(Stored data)
--- START ---

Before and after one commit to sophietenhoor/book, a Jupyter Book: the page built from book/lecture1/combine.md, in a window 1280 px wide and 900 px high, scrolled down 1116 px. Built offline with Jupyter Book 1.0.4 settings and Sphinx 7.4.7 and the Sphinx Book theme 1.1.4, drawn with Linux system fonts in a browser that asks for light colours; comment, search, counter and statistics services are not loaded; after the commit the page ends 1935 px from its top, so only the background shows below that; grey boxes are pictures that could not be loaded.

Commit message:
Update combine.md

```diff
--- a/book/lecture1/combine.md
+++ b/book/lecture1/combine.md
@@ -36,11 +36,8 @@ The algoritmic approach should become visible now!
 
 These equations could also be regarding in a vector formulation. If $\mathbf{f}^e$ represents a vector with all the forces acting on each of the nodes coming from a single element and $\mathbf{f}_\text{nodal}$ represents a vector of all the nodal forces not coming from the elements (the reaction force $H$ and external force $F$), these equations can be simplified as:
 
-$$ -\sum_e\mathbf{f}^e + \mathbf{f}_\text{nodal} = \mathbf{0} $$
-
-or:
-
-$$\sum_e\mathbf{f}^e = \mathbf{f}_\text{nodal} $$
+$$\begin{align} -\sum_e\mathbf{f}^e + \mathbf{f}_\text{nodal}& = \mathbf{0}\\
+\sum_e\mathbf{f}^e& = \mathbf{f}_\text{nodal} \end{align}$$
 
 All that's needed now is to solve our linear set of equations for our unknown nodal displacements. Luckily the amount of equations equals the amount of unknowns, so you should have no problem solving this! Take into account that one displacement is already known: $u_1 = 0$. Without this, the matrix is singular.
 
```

--- END ---

[Try it]:
Look through the data above. Each line containing the word "should" needs to be copied.

[Expected answer]:
@@ -36,11 +36,8 @@ The algoritmic approach should become visible now!
 All that's needed now is to solve our linear set of equations for our unknown nodal displacements. Luckily the amount of equations equals the amount of unknowns, so you should have no problem solving this! Take into account that one displacement is already known: $u_1 = 0$. Without this, the matrix is singular.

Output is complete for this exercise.